Non-technical Description: Gallium nitride is an important semiconductor due to its wide ranging applications in solid-state lighting and power electronics. Pennsylvania State University and Efficient Power Conversion (EPC) Corporation are partnering in this GOALI project to develop materials growth technology to integrate gallium nitride thin films with silicon wafers, which are the standard substrates used for integrated circuit fabrication. The ability to directly combine these two materials would allow flexibility in circuit design for a variety of applications. However, the hexagonal crystal structure of gallium nitride is incompatible with the cubic crystal structure of (100) silicon. This project seeks to overcome these limitations by intentionally introducing strain into the silicon to alter the surface structure and thereby reduce the crystal mismatch. Real-time wafer curvature measurements are used to directly measure strain in the silicon substrate and study dynamic changes in film stress during gallium nitride deposition. Post-growth structural characterization is used to elucidate mechanisms of stress generation and relaxation. The project supports the Ph.D. thesis work of two graduate students at Penn State University who are exposed to issues relevant to process scale-up and manufacturing in a global semiconductor foundry through the collaboration with EPC. Undergraduates and high-school students from underrepresented groups and economically challenged regions of Pennsylvania are participating in the research through summer programs at Penn State University.

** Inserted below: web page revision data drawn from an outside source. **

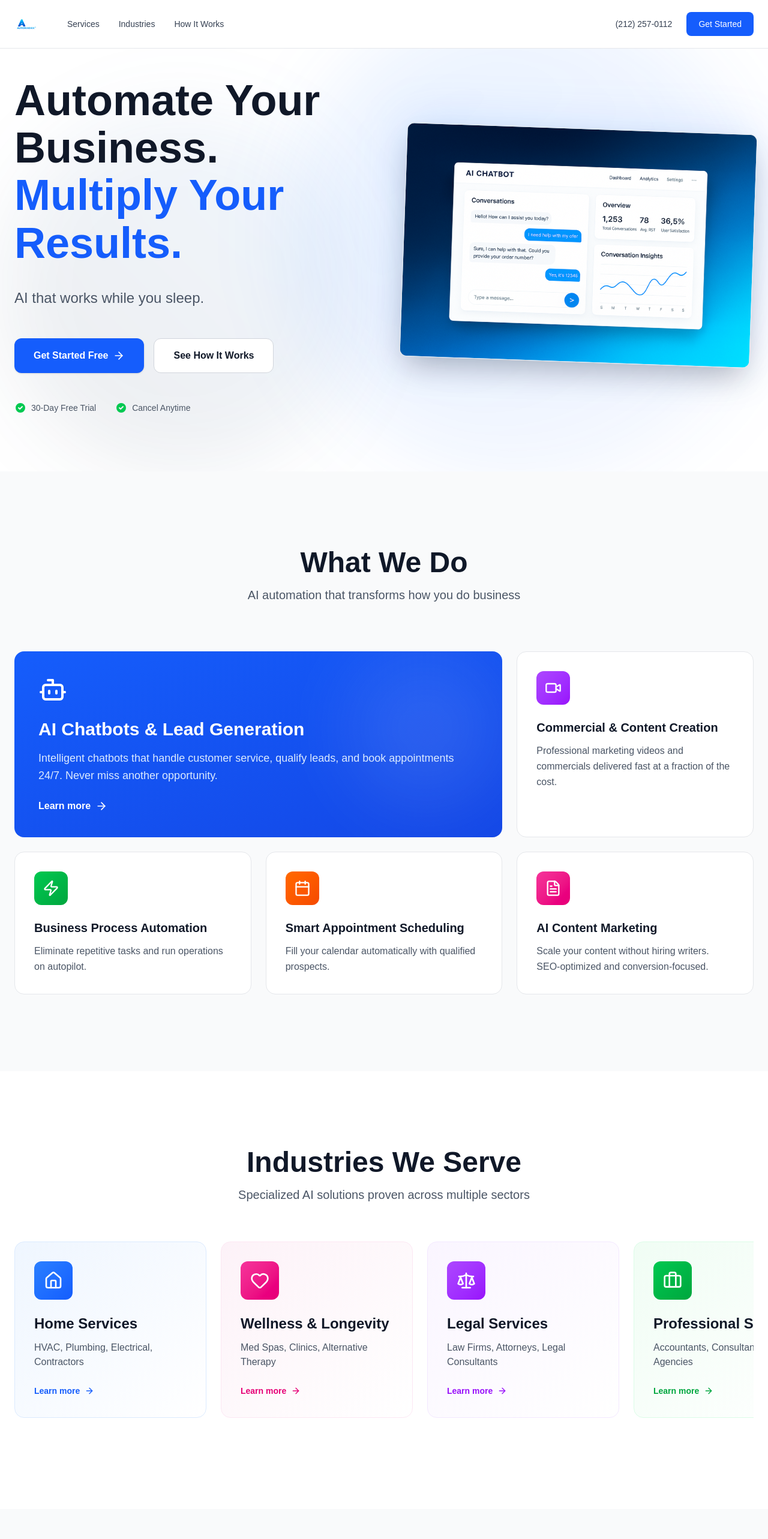
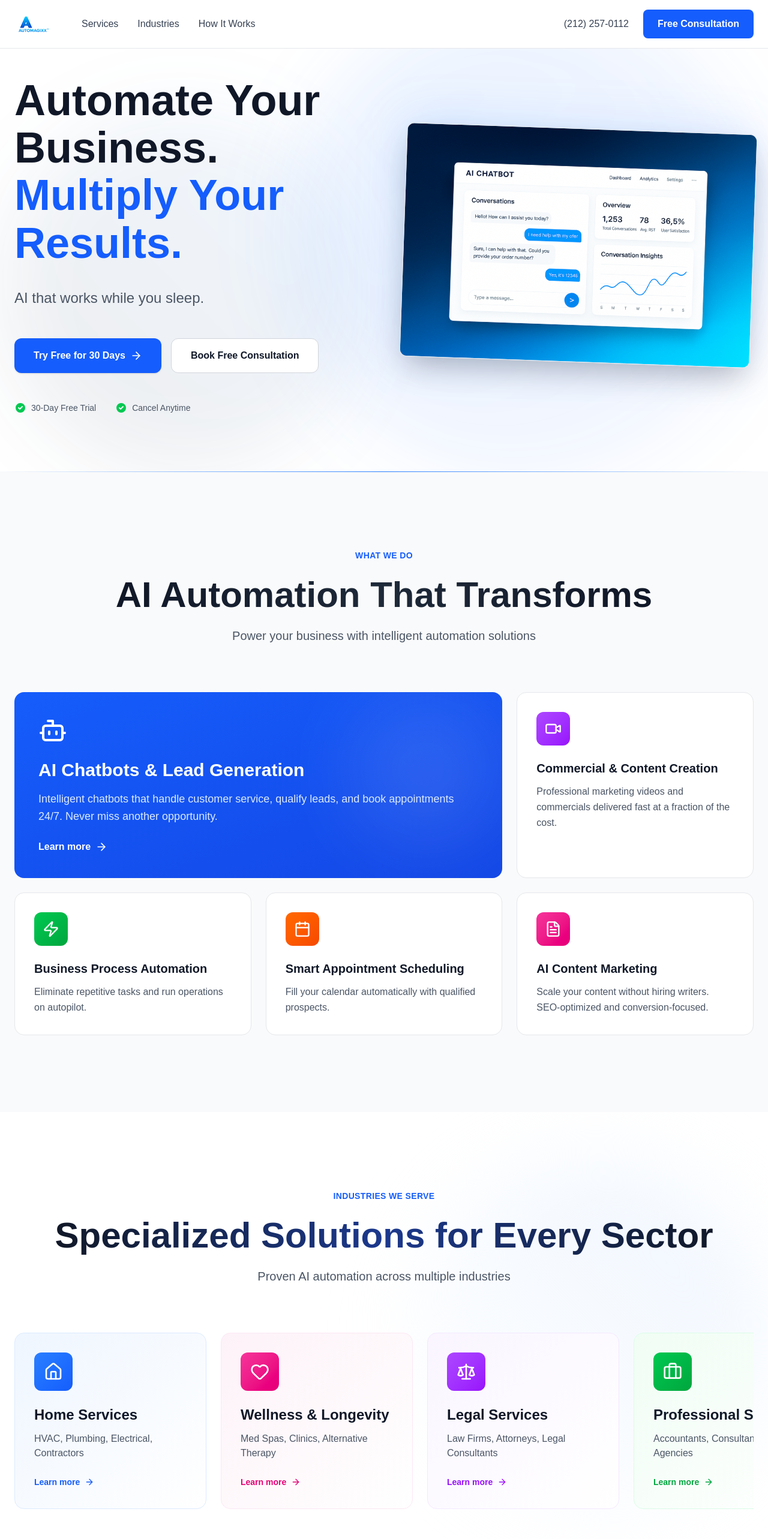
Before and after one commit to bkelly623/automagixx-website, a Next.js app: page / in a window 1280 px wide. Shown: the top 2566 px of the page at 60% size. Built offline with nearby package versions, Linux system fonts and the light colour scheme.

Commit message:
COMPLETE FIX: Massive logo, strong CTAs, premium headers

```diff
--- a/src/app/page.tsx
+++ b/src/app/page.tsx
@@ -4,7 +4,7 @@ import { MessageSquare, TrendingUp, Zap, Home as HomeIcon, Briefcase, Scale, Hea
 export default function Home() {
   return (
     <div className="min-h-screen bg-white">
-      {/* Navigation - Stripe Style */}
+      {/* Navigation - Fixed with LARGE logo */}
       <nav className="fixed top-0 w-full bg-white border-b border-gray-200 z-50">
         <div className="max-w-7xl mx-auto px-6">
           <div className="flex justify-between items-center h-20">
@@ -12,26 +12,26 @@ export default function Home() {
               <Image
                 src="/logo.png"
                 alt="Automagixx"
-                width={200}
-                height={50}
-                className="w-auto h-10"
+                width={240}
+                height={64}
+                className="w-auto h-16"
                 priority
               />
               <div className="hidden lg:flex items-center gap-8">
-                <a href="#services" className="text-gray-700 hover:text-gray-900 transition text-sm font-medium">Services</a>
-                <a href="#industries" className="text-gray-700 hover:text-gray-900 transition text-sm font-medium">Industries</a>
-                <a href="#how-it-works" className="text-gray-700 hover:text-gray-900 transition text-sm font-medium">How It Works</a>
+                <a href="#services" className="text-gray-700 hover:text-gray-900 transition text-base font-medium">Services</a>
+                <a href="#industries" className="text-gray-700 hover:text-gray-900 transition text-base font-medium">Industries</a>
+                <a href="#how-it-works" className="text-gray-700 hover:text-gray-900 transition text-base font-medium">How It Works</a>
               </div>
             </div>
             <div className="flex items-center gap-6">
-              <a href="tel:2122570112" className="hidden md:block text-gray-700 hover:text-gray-900 transition text-sm font-medium">(212) 257-0112</a>
+              <a href="tel:2122570112" className="hidden md:block text-gray-700 hover:text-gray-900 transition text-base font-medium">(212) 257-0112</a>
               <a
                 href="https://calendly.com/automagixx/30min"
                 target="_blank"
                 rel="noopener noreferrer"
-                className="bg-blue-600 text-white px-5 py-2.5 rounded-lg hover:bg-blue-700 transition-all duration-200 text-sm font-medium"
+                className="bg-blue-600 text-white px-6 py-3 rounded-lg hover:bg-blue-700 transition-all duration-200 text-base font-semibold"
               >
-                Get Started
+                Free Consultation
               </a>
             </div>
           </div>
@@ -65,14 +65,16 @@ export default function Home() {
                   rel="noopener noreferrer"
                   className="inline-flex items-center justify-center bg-blue-600 text-white px-8 py-4 rounded-xl text-base font-semibold hover:bg-blue-700 transition-all duration-200 shadow-sm hover:shadow-md group"
                 >
-                  Get Started Free
+                  Try Free for 30 Days
                   <ArrowRight className="ml-2 w-5 h-5 group-hover:translate-x-1 transition-transform" />
                 </a>
                 <a
-                  href="#how-it-works"
+                  href="https://calendly.com/automagixx/30min"
+                  target="_blank"
+                  rel="noopener noreferrer"
                   className="inline-flex items-center justify-center bg-white text-gray-900 px-8 py-4 rounded-xl text-base font-semibold hover:bg-gray-50 transition-all duration-200 border border-gray-300"
                 >
-                  See How It Works
+                  Book Free Consultation
                 </a>
               </div>
 
@@ -112,17 +114,27 @@ export default function Home() {
         </div>
       </section>
 
-      {/* Services - Bento Grid Style */}
-      <section id="services" className="py-32 px-6 bg-gray-50">
+      {/* Services - Premium Headers */}
+      <section id="services" className="py-32 px-6 bg-gray-50 relative overflow-hidden">
+        {/* Gradient Accent */}
+        <div className="absolute top-0 left-1/2 -translate-x-1/2 w-full h-px bg-gradient-to-r from-transparent via-blue-500 to-transparent"></div>
+
         <div className="max-w-7xl mx-auto">
           <div className="text-center mb-20">
-            <h2 className="text-5xl font-bold text-gray-900 mb-4">What We Do</h2>
-            <p className="text-xl text-gray-600 max-w-2xl mx-auto">AI automation that transforms how you do business</p>
+            <div className="inline-block mb-6">
+              <span className="text-blue-600 font-semibold text-sm tracking-wide uppercase">What We Do</span>
+            </div>
+            <h2 className="text-6xl font-bold mb-6">
+              <span className="bg-gradient-to-r from-gray-900 via-gray-800 to-gray-900 bg-clip-text text-transparent">
+                AI Automation That Transforms
+              </span>
+            </h2>
+            <p className="text-xl text-gray-600 max-w-2xl mx-auto">Power your business with intelligent automation solutions</p>
           </div>
 
           {/* Bento Grid Layout */}
           <div className="grid grid-cols-1 md:grid-cols-2 lg:grid-cols-3 gap-6">
-            {/* Large Featured Card - spans 2 columns */}
+            {/* Large Featured Card */}
             <div className="lg:col-span-2 bg-gradient-to-br from-blue-600 to-blue-700 p-10 rounded-2xl text-white relative overflow-hidden group hover:shadow-2xl transition-all duration-300">
               <div className="absolute top-0 right-0 w-64 h-64 bg-white/10 rounded-full blur-3xl"></div>
               <div className="relative z-10">
@@ -185,12 +197,22 @@ export default function Home() {
         </div>
       </section>
 
-      {/* Industries - Horizontal Scrolling Cards */}
-      <section id="industries" className="py-32 px-6 bg-white">
-        <div className="max-w-7xl mx-auto">
-          <div className="text-center mb-16">
-            <h2 className="text-5xl font-bold text-gray-900 mb-4">Industries We Serve</h2>
-            <p className="text-xl text-gray-600">Specialized AI solutions proven across multiple sectors</p>
+      {/* Industries - Premium Headers */}
+      <section id="industries" className="py-32 px-6 bg-white relative overflow-hidden">
+        {/* Gradient Background Accent */}
+        <div className="absolute top-20 right-0 w-[600px] h-[600px] bg-gradient-to-bl from-blue-50 to-transparent rounded-full blur-3xl"></div>
+
+        <div className="max-w-7xl mx-auto relative z-10">
+          <div className="text-center mb-20">
+            <div className="inline-block mb-6">
+              <span className="text-blue-600 font-semibold text-sm tracking-wide uppercase">Industries We Serve</span>
+            </div>
+            <h2 className="text-6xl font-bold mb-6">
+              <span className="bg-gradient-to-r from-gray-900 via-blue-900 to-gray-900 bg-clip-text text-transparent">
+                Specialized Solutions for Every Sector
+              </span>
+            </h2>
+            <p className="text-xl text-gray-600 max-w-2xl mx-auto">Proven AI automation across multiple industries</p>
           </div>
 
           {/* Horizontal Scrolling Container */}
@@ -290,13 +312,24 @@ export default function Home() {
         </div>
       </section>
 
-      {/* How It Works */}
-      <section id="how-it-works" className="py-32 px-6 bg-gray-50">
+      {/* How It Works - Premium Headers */}
+      <section id="how-it-works" className="py-32 px-6 bg-gray-50 relative overflow-hidden">
+        {/* Gradient Line Accent */}
+        <div className="absolute bottom-0 left-0 right-0 h-px bg-gradient-to-r from-transparent via-blue-500 to-transparent"></div>
+
         <div className="max-w-7xl mx-auto">
           <div className="text-center mb-20">
-            <h2 className="text-5xl font-bold text-gray-900 mb-4">How It Works</h2>
-            <p className="text-xl text-gray-600">Get started in three simple steps</p>
+            <div className="inline-block mb-6">
+              <span className="text-blue-600 font-semibold text-sm tracking-wide uppercase">How It Works</span>
+            </div>
+            <h2 className="text-6xl font-bold mb-6">
+              <span className="bg-gradient-to-r from-gray-900 via-gray-800 to-gray-900 bg-clip-text text-transparent">
+                Three Simple Steps to Success
+              </span>
+            </h2>
+            <p className="text-xl text-gray-600 max-w-2xl mx-auto">From consultation to implementation in days, not months</p>
           </div>
+
           <div className="grid md:grid-cols-3 gap-12 relative">
             {/* Connecting Line */}
             <div className="hidden md:block absolute top-16 left-1/4 right-1/4 h-0.5 bg-gradient-to-r from-blue-300 via-blue-500 to-blue-300"></div>
```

Technical Description: This GOALI project is on the epitaxial growth of AlGaN/GaN heterostructures on on-axis (100) Si substrates for hybrid power electronics circuits. Strained Si/SiGe virtual substrates are being explored as a route to control the dominant reconstruction of the (100) Si surface and thereby reduce the in-plane rotational misalignment of AlN nuclei. In-situ wafer curvature measurements are used to monitor stress relaxation in the SiGe layers and measure tensile strain in the Si layer at the growth temperature and study its impact on GaN/AlN heteroepitaxy. The effects of n-type dopant chemistry on stress evolution in GaN are also being examined. The project seeks a fundamental understanding of the role of Si surface strain on GaN/AlN epitaxy, which can then be exploited to develop AlGaN/GaN two-dimensional electron gas heterostructures on (100) Si for power devices. The project team has complementary expertise in group III-nitride heteroepitaxy on Si substrates (Penn State University) and process scale-up and commercialization of GaN-on-Si for power field-effect transistors (EPC). In addition, EPC is well positioned to capitalize on hybrid circuit designs that will be enabled by the GaN on (100) Si growth technology developed in this project.
|Effective start/end date||7/1/14 → 6/30/18|
- National Science Foundation: $390,000.00